The next morning, at dawn, Shaun drives us a few miles outside of town for a morning run, with expansive views of the Chinle valley. En route, he plays traditional Navajo prayer songs on his iPod. "This is what I listen to before my morning runs," he says. The songs are peaceful, rhythmic, symmetric, even drones of prayer, each repeated four times—once to the north, the south, the east and the west. It almost sounds like steps, a beat and prayer you could run to. Shaun pulls off the highway and slows the truck to a crawl. He cranes out the window searching for the trail, a snaking slice of singletrack that winds up onto a rocky ridge and dips into a sage flat on the other side.

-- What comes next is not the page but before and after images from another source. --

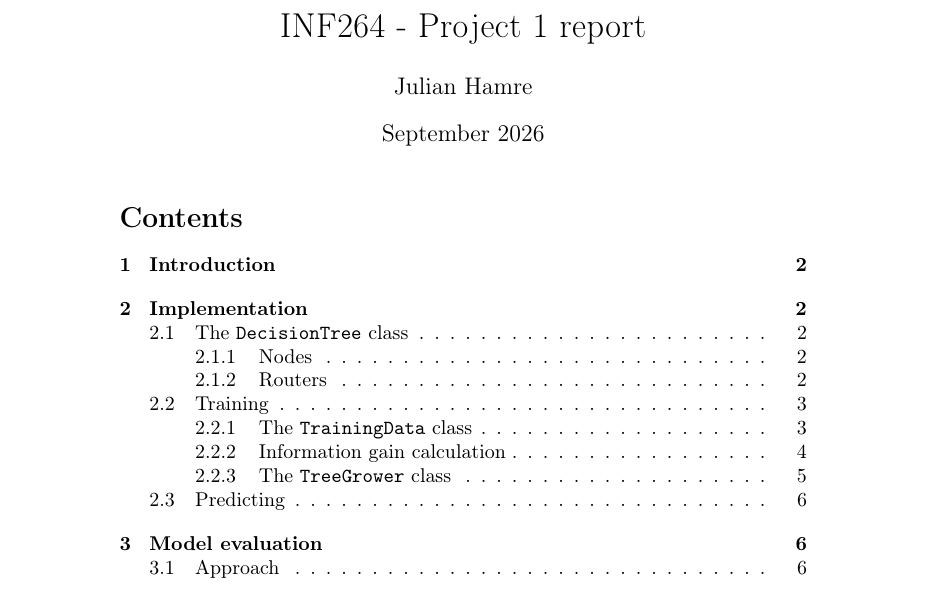
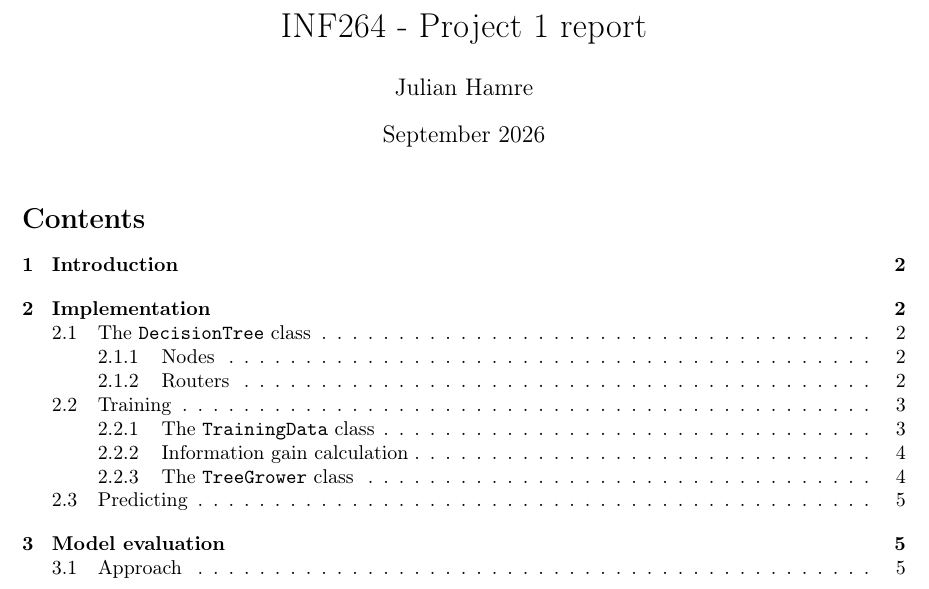
Before and after one commit to julianhamre/decision-tree-classifier, a LaTeX document (report/report.tex): part of page 1 of 7 before the commit and part of page 1 of 6 after it, cut so that both start at the same text. Compiled offline with pdfLaTeX.

Commit message:
Shrink margins in the report

```diff
--- a/report/report.tex
+++ b/report/report.tex
@@ -1,5 +1,5 @@
 \documentclass{article}
-% \usepackage[margin=3cm]{geometry}
+\usepackage[margin=3cm]{geometry}
 \usepackage{amsmath, amssymb, amsthm}
 \usepackage{graphicx}
 \usepackage[utf8]{inputenc}
```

We begin our ascent, Shaun effortlessly gliding up the steep embankment as I falter and slip on the sandy earth. Every now and then we lose the trail, but he traverses the field easily and we pick it up again. His steps are small, precise, his body leaning slightly forward. We stop and gaze into the valley, as Shaun points out landmarks. "Like the sacred Navajo symbol of a circle, a person must be whole, balanced," he says. "There is a positive and a negative to everything. When negative events happen, you have to find the positive in them so you can keep moving forward. A lot of people focus on the physical side of running. After that, they focus on the mental. But Navajos, we focus on the spiritual." We turn toward the valley and stride along in silence.

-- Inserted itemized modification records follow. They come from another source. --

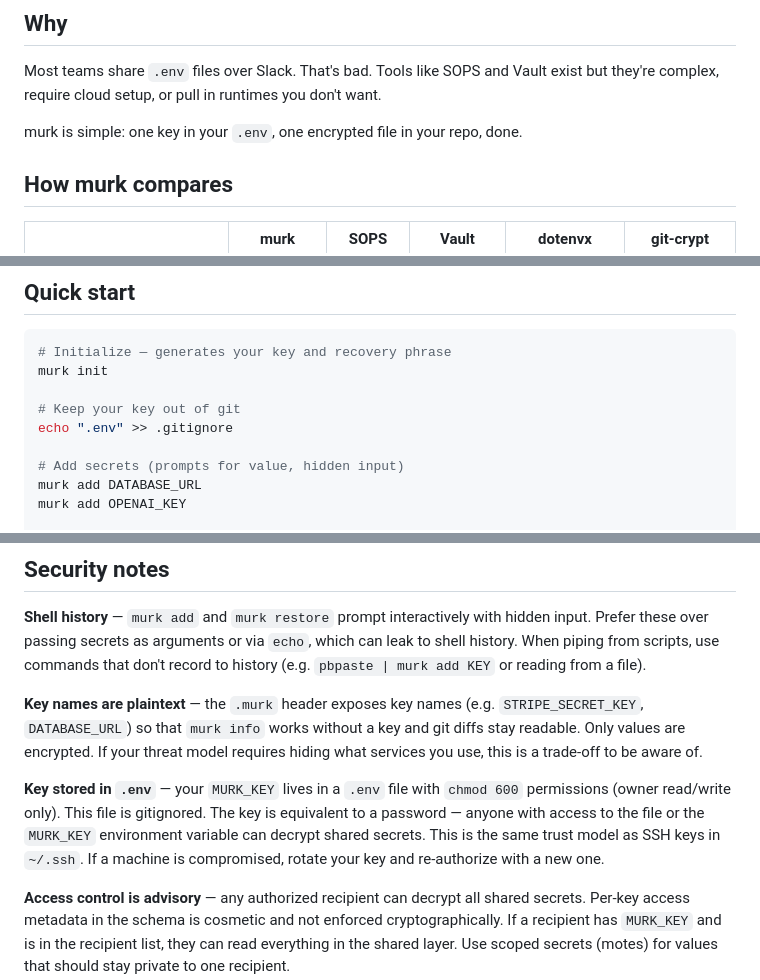
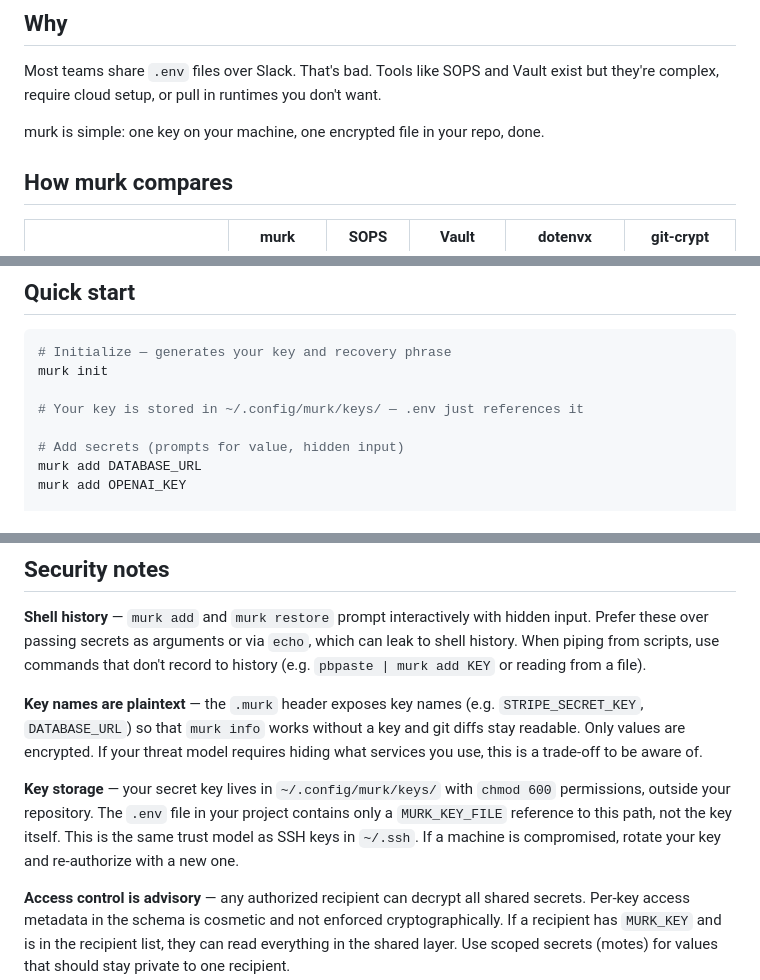
Before and after one commit to iicky/murk, a Markdown page: README.md, 3 parts joined by grey strips. Rendered like a GitHub page.

Commit message:
update docs for key storage in ~/.config/murk/keys/

```diff
--- a/README.md
+++ b/README.md
@@ -19,7 +19,7 @@ murk stores encrypted secrets in a single `.murk` file that's safe to commit to
 
 Most teams share `.env` files over Slack. That's bad. Tools like SOPS and Vault exist but they're complex, require cloud setup, or pull in runtimes you don't want.
 
-murk is simple: one key in your `.env`, one encrypted file in your repo, done.
+murk is simple: one key on your machine, one encrypted file in your repo, done.
 
 ## How murk compares
 
@@ -68,8 +68,7 @@ Pre-built binaries are available for Linux (x86_64, aarch64, armv7), macOS (x86_
 # Initialize — generates your key and recovery phrase
 murk init
 
-# Keep your key out of git
-echo ".env" >> .gitignore
+# Your key is stored in ~/.config/murk/keys/ — .env just references it
 
 # Add secrets (prompts for value, hidden input)
 murk add DATABASE_URL
@@ -235,7 +234,7 @@ See [SPEC.md](SPEC.md) for the full specification.
 
 **Key names are plaintext** — the `.murk` header exposes key names (e.g. `STRIPE_SECRET_KEY`, `DATABASE_URL`) so that `murk info` works without a key and git diffs stay readable. Only values are encrypted. If your threat model requires hiding what services you use, this is a trade-off to be aware of.
 
-**Key stored in `.env`** — your `MURK_KEY` lives in a `.env` file with `chmod 600` permissions (owner read/write only). This file is gitignored. The key is equivalent to a password — anyone with access to the file or the `MURK_KEY` environment variable can decrypt shared secrets. This is the same trust model as SSH keys in `~/.ssh`. If a machine is compromised, rotate your key and re-authorize with a new one.
+**Key storage** — your secret key lives in `~/.config/murk/keys/` with `chmod 600` permissions, outside your repository. The `.env` file in your project contains only a `MURK_KEY_FILE` reference to this path, not the key itself. This is the same trust model as SSH keys in `~/.ssh`. If a machine is compromised, rotate your key and re-authorize with a new one.
 
 **Access control is advisory** — any authorized recipient can decrypt all shared secrets. Per-key access metadata in the schema is cosmetic and not enforced cryptographically. If a recipient has `MURK_KEY` and is in the recipient list, they can read everything in the shared layer. Use scoped secrets (motes) for values that should stay private to one recipient.
 
```
Also changed, not shown: SPEC.md (+13 -10 lines), THREAT_MODEL.md (+2 -2 lines).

* Canyon de Chelly. Though a National Park, the canyon is located within the boundaries of the Navajo Nation and therefore remains under Navajo ownership.

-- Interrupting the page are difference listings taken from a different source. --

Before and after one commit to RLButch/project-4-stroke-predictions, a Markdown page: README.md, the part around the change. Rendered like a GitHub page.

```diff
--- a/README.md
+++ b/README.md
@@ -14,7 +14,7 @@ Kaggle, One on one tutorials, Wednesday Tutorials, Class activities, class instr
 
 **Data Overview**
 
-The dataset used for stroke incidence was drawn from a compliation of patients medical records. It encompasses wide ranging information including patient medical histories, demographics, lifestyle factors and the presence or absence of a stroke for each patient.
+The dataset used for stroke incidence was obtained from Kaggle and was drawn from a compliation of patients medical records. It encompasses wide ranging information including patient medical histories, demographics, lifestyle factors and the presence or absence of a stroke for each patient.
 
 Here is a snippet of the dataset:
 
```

* The Long Walk. In the 1860s, the United States army forced over 10,000 Navajo and Mescalero Apaches to walk hundreds of miles to Fort Sumner, on the Pecos River of New Mexico. Almost a third of the Native Americas held captive there, died of hunger and disease.
* Western States 100-Mile Endurance Run. While today it is one of the most competitive ultrarunning events in the world, the course was first completed by five horseman in 1955 to prove that horses could cover 100-miles in a day. It became an annual event known as the Tevis Cup 100-Miles-One Day Ride. In 1974, Gordy Ainsleigh, who had previously ridden the course, completed the race on foot. And the first official foot race took place two years later.